BEGIN
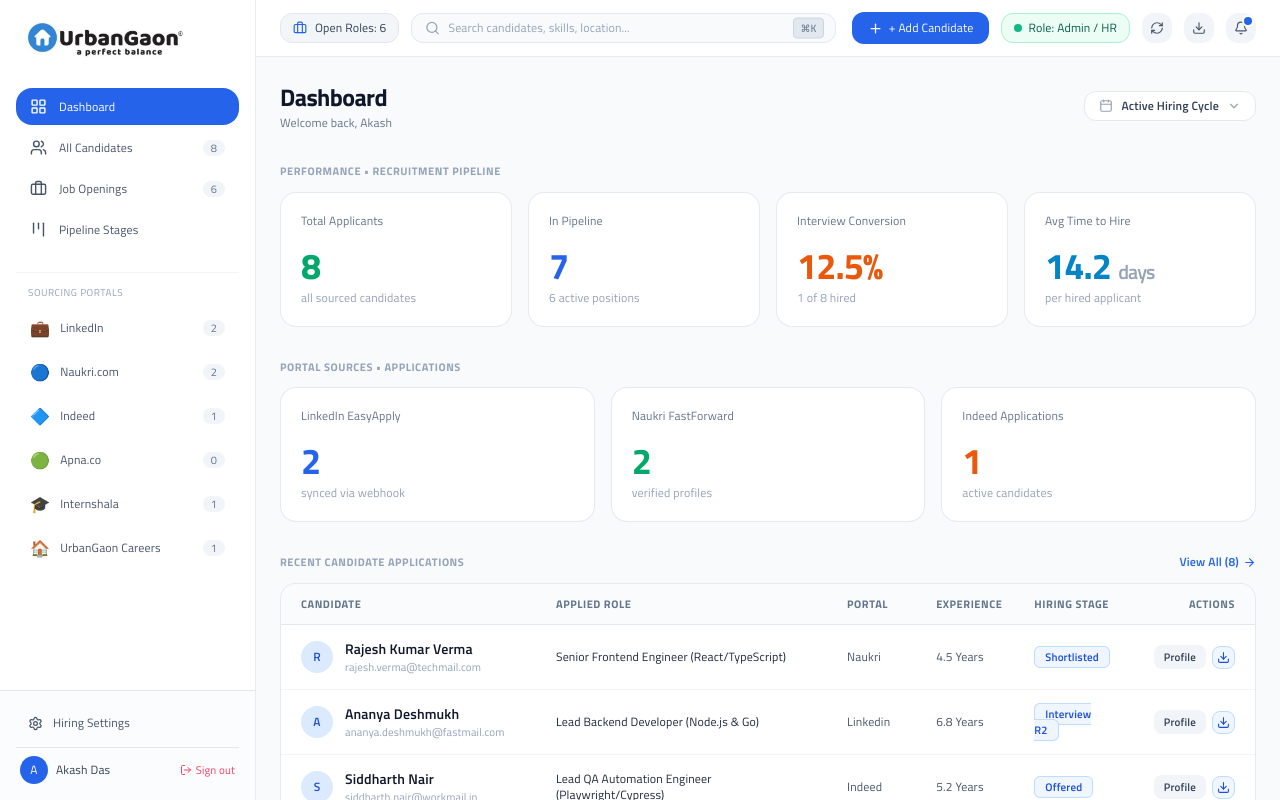
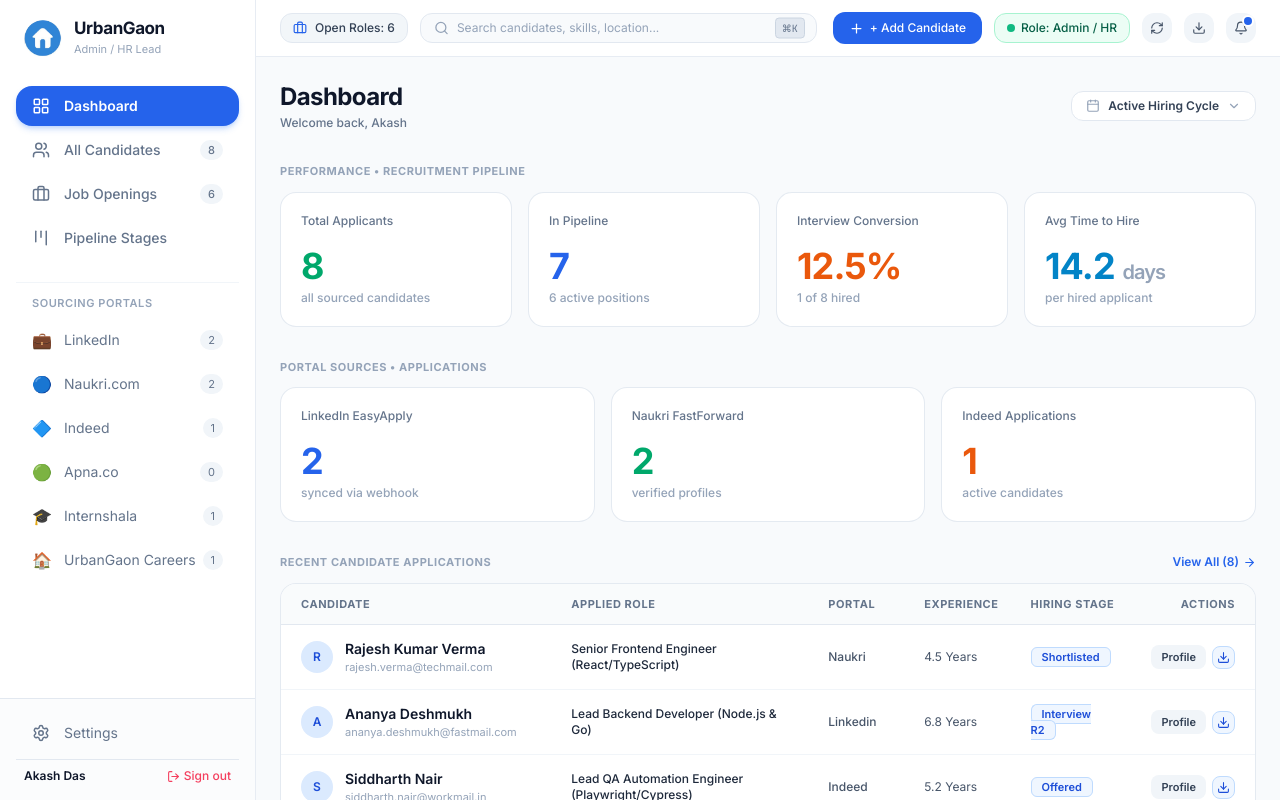
Before and after one commit to techdesk-del/recruitment-portal, a React (Vite) app: page / in a window 1280 px wide. Shown: the top 800 px of the page. Built offline with nearby package versions, Linux system fonts and the light colour scheme; no server answers.

Commit message:
feat: match exact font and typography from reference CRM left navbar

```diff
--- a/index.html
+++ b/index.html
@@ -6,10 +6,10 @@
     <meta name="viewport" content="width=device-width, initial-scale=1.0" />
     <title>UrbanGaon® ATS | a perfect balance — Unified Multi-Source Recruitment Hub</title>
     <meta name="description" content="UrbanGaon - a perfect balance. Next-gen unified recruitment dashboard syncing Naukri, LinkedIn, Indeed, and UrbanGaon Careers with real-time dynamic ATS resume generation." />
-    <!-- Titillium Web Google Font -->
+    <!-- Modern Inter & DM Sans Google Fonts (Matching CRM UI) -->
     <link rel="preconnect" href="https://fonts.googleapis.com">
     <link rel="preconnect" href="https://fonts.gstatic.com" crossorigin>
-    <link href="https://fonts.googleapis.com/css2?family=Titillium+Web:ital,wght@0,200;0,300;0,400;0,600;0,700;0,900;1,200;1,300;1,400;1,600;1,700&family=JetBrains+Mono:wght@400;500;600&display=swap" rel="stylesheet">
+    <link href="https://fonts.googleapis.com/css2?family=Inter:wght@300;400;500;600;700;800&family=DM+Sans:wght@400;500;600;700&family=JetBrains+Mono:wght@400;500;600&display=swap" rel="stylesheet">
   </head>
   <body class="bg-[#f8fafc] text-slate-900 antialiased selection:bg-blue-600 selection:text-white min-h-screen overflow-x-hidden font-sans">
     <div id="root"></div>
--- a/src/components/Sidebar.tsx
+++ b/src/components/Sidebar.tsx
@@ -8,7 +8,7 @@
   LogOut
 } from 'lucide-react';
 import { useRecruitment } from '../context/RecruitmentContext';
-import { UrbanGaonLogo, UrbanGaonIcon } from './UrbanGaonLogo';
+import { UrbanGaonIcon } from './UrbanGaonLogo';
 import { CandidateSource } from '../types';
 
 export const Sidebar: React.FC = () => {
@@ -45,35 +45,41 @@
       {/* Top Brand & Navigation */}
       <div className="p-4 space-y-6 overflow-y-auto">
 
-        {/* Brand Header with Exact Attached Logo */}
-        <div className="px-2 py-1 flex items-center">
-          <UrbanGaonLogo size="md" className="h-10 w-auto" />
+        {/* Brand Header matching reference screenshot */}
+        <div className="flex items-center gap-3 px-2 py-1">
+          <UrbanGaonIcon size={38} />
+          <div>
+            <div className="flex items-center gap-0.5 leading-none">
+              <span className="font-bold text-slate-900 text-[17px] font-sans tracking-tight">UrbanGaon</span>
+            </div>
+            <p className="text-[11px] text-slate-400 font-normal mt-1">Admin / HR Lead</p>
+          </div>
         </div>
 
         {/* Main Navigation Menu */}
         <div className="space-y-1">
           <button
             onClick={() => handleGeneralViewClick('dashboard')}
-            className={`w-full flex items-center gap-3 px-3.5 py-2.5 rounded-2xl text-xs font-medium transition-all ${
+            className={`w-full flex items-center gap-3.5 px-4 py-2.5 rounded-2xl text-sm font-medium transition-all ${
               activeView === 'dashboard' || activeView === 'overview'
-                ? 'bg-blue-600 text-white shadow-xs'
-                : 'text-slate-600 hover:text-slate-900 hover:bg-slate-50'
+                ? 'bg-blue-600 text-white shadow-md shadow-blue-500/25 font-semibold'
+                : 'text-slate-500 hover:text-slate-900 hover:bg-slate-50'
             }`}
           >
-            <LayoutGrid size={17} />
+            <LayoutGrid size={18} />
             <span>Dashboard</span>
           </button>
 
           <button
             onClick={() => handleGeneralViewClick('candidates')}
-            className={`w-full flex items-center justify-between px-3.5 py-2.5 rounded-2xl text-xs font-medium transition-all ${
+            className={`w-full flex items-center justify-between px-4 py-2.5 rounded-2xl text-sm font-medium transition-all ${
               activeView === 'candidates'
-                ? 'bg-blue-600 text-white shadow-xs'
-                : 'text-slate-600 hover:text-slate-900 hover:bg-slate-50'
+                ? 'bg-blue-600 text-white shadow-md shadow-blue-500/25 font-semibold'
+                : 'text-slate-500 hover:text-slate-900 hover:bg-slate-50'
             }`}
           >
-            <div className="flex items-center gap-3">
-              <Users size={17} />
+            <div className="flex items-center gap-3.5">
+              <Users size={18} />
               <span>All Candidates</span>
             </div>
             <span className={`text-[11px] font-medium px-2 py-0.2 rounded-full ${
@@ -85,14 +91,14 @@
 
           <button
             onClick={() => handleGeneralViewClick('jobs')}
-            className={`w-full flex items-center justify-between px-3.5 py-2.5 rounded-2xl text-xs font-medium transition-all ${
+            className={`w-full flex items-center justify-between px-4 py-2.5 rounded-2xl text-sm font-medium transition-all ${
               activeView === 'jobs'
-                ? 'bg-blue-600 text-white shadow-xs'
-                : 'text-slate-600 hover:text-slate-900 hover:bg-slate-50'
+                ? 'bg-blue-600 text-white shadow-md shadow-blue-500/25 font-semibold'
+                : 'text-slate-500 hover:text-slate-900 hover:bg-slate-50'
             }`}
           >
-            <div className="flex items-center gap-3">
-              <Briefcase size={17} />
+            <div className="flex items-center gap-3.5">
+              <Briefcase size={18} />
               <span>Job Openings</span>
             </div>
             <span className={`text-[11px] font-medium px-2 py-0.2 rounded-full ${
@@ -104,121 +110,121 @@
 
           <button
             onClick={() => handleGeneralViewClick('pipeline')}
-            className={`w-full flex items-center gap-3 px-3.5 py-2.5 rounded-2xl text-xs font-medium transition-all ${
+            className={`w-full flex items-center gap-3.5 px-4 py-2.5 rounded-2xl text-sm font-medium transition-all ${
               activeView === 'pipeline'
-                ? 'bg-blue-600 text-white shadow-xs'
-                : 'text-slate-600 hover:text-slate-900 hover:bg-slate-50'
+                ? 'bg-blue-600 text-white shadow-md shadow-blue-500/25 font-semibold'
+                : 'text-slate-500 hover:text-slate-900 hover:bg-slate-50'
             }`}
           >
-            <Kanban size={17} />
+            <Kanban size={18} />
             <span>Pipeline Stages</span>
           </button>
         </div>
 
         {/* Portal Integrations Section */}
         <div className="pt-3 border-t border-slate-100 space-y-1">
-          <div className="px-3 pb-1 text-[10px] font-medium uppercase tracking-wider text-slate-400">
+          <div className="px-4 pb-1 text-[11px] font-semibold uppercase tracking-wider text-slate-400">
             Sourcing Portals
           </div>
 
           <button
             onClick={() => handlePortalClick('linkedin')}
-            className={`w-full flex items-center justify-between px-3.5 py-2 rounded-xl text-xs font-medium transition-all ${
+            className={`w-full flex items-center justify-between px-4 py-2 rounded-xl text-sm font-normal transition-all ${
               activeView === 'linkedin'
-                ? 'bg-sky-50 text-sky-700 border border-sky-200'
-                : 'text-slate-600 hover:text-slate-900 hover:bg-slate-50'
+                ? 'bg-sky-50 text-sky-700 border border-sky-200 font-medium'
+                : 'text-slate-500 hover:text-slate-900 hover:bg-slate-50'
             }`}
           >
-            <div className="flex items-center gap-2.5">
+            <div className="flex items-center gap-3">
               <span className="text-base">💼</span>
               <span>LinkedIn</span>
             </div>
-            <span className="text-[11px] px-2 py-0.2 rounded-full bg-slate-100 text-slate-500 font-normal">
+            <span className="text-[11px] px-2 py-0.2 rounded-full bg-slate-100 text-slate-500">
               {getPortalCount('linkedin')}
             </span>
           </button>
 
           <button
             onClick={() => handlePortalClick('naukri')}
-            className={`w-full flex items-center justify-between px-3.5 py-2 rounded-xl text-xs font-medium transition-all ${
+            className={`w-full flex items-center justify-between px-4 py-2 rounded-xl text-sm font-normal transition-all ${
               activeView === 'naukri'
-                ? 'bg-blue-50 text-blue-700 border border-blue-200'
-                : 'text-slate-600 hover:text-slate-900 hover:bg-slate-50'
+                ? 'bg-blue-50 text-blue-700 border border-blue-200 font-medium'
+                : 'text-slate-500 hover:text-slate-900 hover:bg-slate-50'
             }`}
           >
-            <div className="flex items-center gap-2.5">
+            <div className="flex items-center gap-3">
               <span className="text-base">🔵</span>
               <span>Naukri.com</span>
             </div>
-            <span className="text-[11px] px-2 py-0.2 rounded-full bg-slate-100 text-slate-500 font-normal">
+            <span className="text-[11px] px-2 py-0.2 rounded-full bg-slate-100 text-slate-500">
               {getPortalCount('naukri')}
             </span>
           </button>
 
           <button
             onClick={() => handlePortalClick('indeed')}
-            className={`w-full flex items-center justify-between px-3.5 py-2 rounded-xl text-xs font-medium transition-all ${
+            className={`w-full flex items-center justify-between px-4 py-2 rounded-xl text-sm font-normal transition-all ${
               activeView === 'indeed'
-                ? 'bg-indigo-50 text-indigo-700 border border-indigo-200'
-                : 'text-slate-600 hover:text-slate-900 hover:bg-slate-50'
+                ? 'bg-indigo-50 text-indigo-700 border border-indigo-200 font-medium'
+                : 'text-slate-500 hover:text-slate-900 hover:bg-slate-50'
             }`}
           >
-            <div className="flex items-center gap-2.5">
+            <div className="flex items-center gap-3">
               <span className="text-base">🔷</span>
               <span>Indeed</span>
             </div>
-            <span className="text-[11px] px-2 py-0.2 rounded-full bg-slate-100 text-slate-500 font-normal">
+            <span className="text-[11px] px-2 py-0.2 rounded-full bg-slate-100 text-slate-500">
               {getPortalCount('indeed')}
             </span>
           </button>
 
           <button
             onClick={() => handlePortalClick('apna')}
-            className={`w-full flex items-center justify-between px-3.5 py-2 rounded-xl text-xs font-medium transition-all ${
+            className={`w-full flex items-center justify-between px-4 py-2 rounded-xl text-sm font-normal transition-all ${
               activeView === 'apna'
-                ? 'bg-emerald-50 text-emerald-700 border border-emerald-200'
-                : 'text-slate-600 hover:text-slate-900 hover:bg-slate-50'
+                ? 'bg-emerald-50 text-emerald-700 border border-emerald-200 font-medium'
+                : 'text-slate-500 hover:text-slate-900 hover:bg-slate-50'
             }`}
           >
-            <div className="flex items-center gap-2.5">
+            <div className="flex items-center gap-3">
               <span className="text-base">🟢</span>
               <span>Apna.co</span>
             </div>
-            <span className="text-[11px] px-2 py-0.2 rounded-full bg-slate-100 text-slate-500 font-normal">
+            <span className="text-[11px] px-2 py-0.2 rounded-full bg-slate-100 text-slate-500">
               {getPortalCount('apna')}
             </span>
           </button>
 
           <button
             onClick={() => handlePortalClick('internshala')}
-            className={`w-full flex items-center justify-between px-3.5 py-2 rounded-xl text-xs font-medium transition-all ${
+            className={`w-full flex items-center justify-between px-4 py-2 rounded-xl text-sm font-normal transition-all ${
               activeView === 'internshala'
-                ? 'bg-cyan-50 text-cyan-700 border border-cyan-200'
-                : 'text-slate-600 hover:text-slate-900 hover:bg-slate-50'
+                ? 'bg-cyan-50 text-cyan-700 border border-cyan-200 font-medium'
+                : 'text-slate-500 hover:text-slate-900 hover:bg-slate-50'
             }`}
           >
-            <div className="flex items-center gap-2.5">
+            <div className="flex items-center gap-3">
               <span className="text-base">🎓</span>
               <span>Internshala</span>
             </div>
-            <span className="text-[11px] px-2 py-0.2 rounded-full bg-slate-100 text-slate-500 font-normal">
+            <span className="text-[11px] px-2 py-0.2 rounded-full bg-slate-100 text-slate-500">
               {getPortalCount('internshala')}
             </span>
           </button>
 
           <button
             onClick={() => handlePortalClick('urbangaon')}
-            className={`w-full flex items-center justify-between px-3.5 py-2 rounded-xl text-xs font-medium transition-all ${
+            className={`w-full flex items-center justify-between px-4 py-2 rounded-xl text-sm font-normal transition-all ${
               activeView === 'urbangaon'
-                ? 'bg-blue-50 text-blue-700 border border-blue-200'
-                : 'text-slate-600 hover:text-slate-900 hover:bg-slate-50'
+                ? 'bg-blue-50 text-blue-700 border border-blue-200 font-medium'
+                : 'text-slate-500 hover:text-slate-900 hover:bg-slate-50'
             }`}
           >
-            <div className="flex items-center gap-2.5">
+            <div className="flex items-center gap-3">
               <span className="text-base">🏠</span>
               <span>UrbanGaon Careers</span>
             </div>
-            <span className="text-[11px] px-2 py-0.2 rounded-full bg-slate-100 text-slate-500 font-normal">
+            <span className="text-[11px] px-2 py-0.2 rounded-full bg-slate-100 text-slate-500">
               {getPortalCount('urbangaon')}
             </span>
           </button>
@@ -226,29 +232,24 @@
 
       </div>
 
-      {/* Bottom Settings & User Profile Footer */}
+      {/* Bottom Settings & User Profile Footer matching screenshot */}
       <div className="p-4 border-t border-slate-200 bg-slate-50/50 space-y-2">
         <button
           onClick={() => handleGeneralViewClick('overview')}
-          className="w-full flex items-center gap-2.5 px-3 py-2 text-xs font-medium text-slate-600 hover:text-slate-900 hover:bg-slate-100 rounded-xl transition"
+          className="w-full flex items-center gap-3.5 px-4 py-2 text-sm font-normal text-slate-500 hover:text-slate-900 hover:bg-slate-100 rounded-xl transition"
         >
-          <Settings size={15} />
-          <span>Hiring Settings</span>
+          <Settings size={18} />
+          <span>Settings</span>
         </button>
 
-        <div className="pt-2 border-t border-slate-200 flex items-center justify-between text-xs px-1">
-          <div className="flex items-center gap-2">
-            <div className="w-7 h-7 rounded-full bg-blue-600 text-white font-medium text-xs flex items-center justify-center">
-              A
-            </div>
-            <span className="font-medium text-slate-700 text-xs">Akash Das</span>
-          </div>
+        <div className="pt-2 border-t border-slate-200 flex items-center justify-between text-xs px-2">
+          <span className="font-semibold text-slate-900 text-xs">Akash Das</span>
 
           <button
             onClick={() => alert('Demo HR Session')}
-            className="flex items-center gap-1 text-[11px] font-medium text-rose-500 hover:text-rose-600 transition"
+            className="flex items-center gap-1 text-xs font-medium text-rose-500 hover:text-rose-600 transition"
           >
-            <LogOut size={12} />
+            <LogOut size={13} />
             <span>Sign out</span>
           </button>
         </div>
--- a/src/index.css
+++ b/src/index.css
@@ -4,7 +4,7 @@
 
 @layer base {
   :root {
-    --font-sans: 'Titillium Web', -apple-system, BlinkMacSystemFont, 'Segoe UI', Roboto, sans-serif;
+    --font-sans: 'Inter', 'DM Sans', -apple-system, BlinkMacSystemFont, 'Segoe UI', Roboto, sans-serif;
     --font-mono: 'JetBrains Mono', monospace;
   }
 
@@ -12,7 +12,8 @@
     font-family: var(--font-sans);
     background-color: #f8fafc;
     color: #0f172a;
-    letter-spacing: 0.01em;
+    -webkit-font-smoothing: antialiased;
+    -moz-osx-font-smoothing: grayscale;
   }
 }
 
--- a/tailwind.config.js
+++ b/tailwind.config.js
@@ -8,7 +8,7 @@
   theme: {
     extend: {
       fontFamily: {
-        sans: ['"Titillium Web"', '-apple-system', 'BlinkMacSystemFont', '"Segoe UI"', 'Roboto', 'sans-serif'],
+        sans: ['Inter', '"DM Sans"', '-apple-system', 'BlinkMacSystemFont', '"Segoe UI"', 'Roboto', 'sans-serif'],
         mono: ['"JetBrains Mono"', 'monospace'],
       },
       colors: {
```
END
▶ **EXERCISE REQUIREMENTS**:
Within the listing above, each line containing "import" is counted once; report the total and nothing else.

▶ **EXERCISE RESPONSE**:
4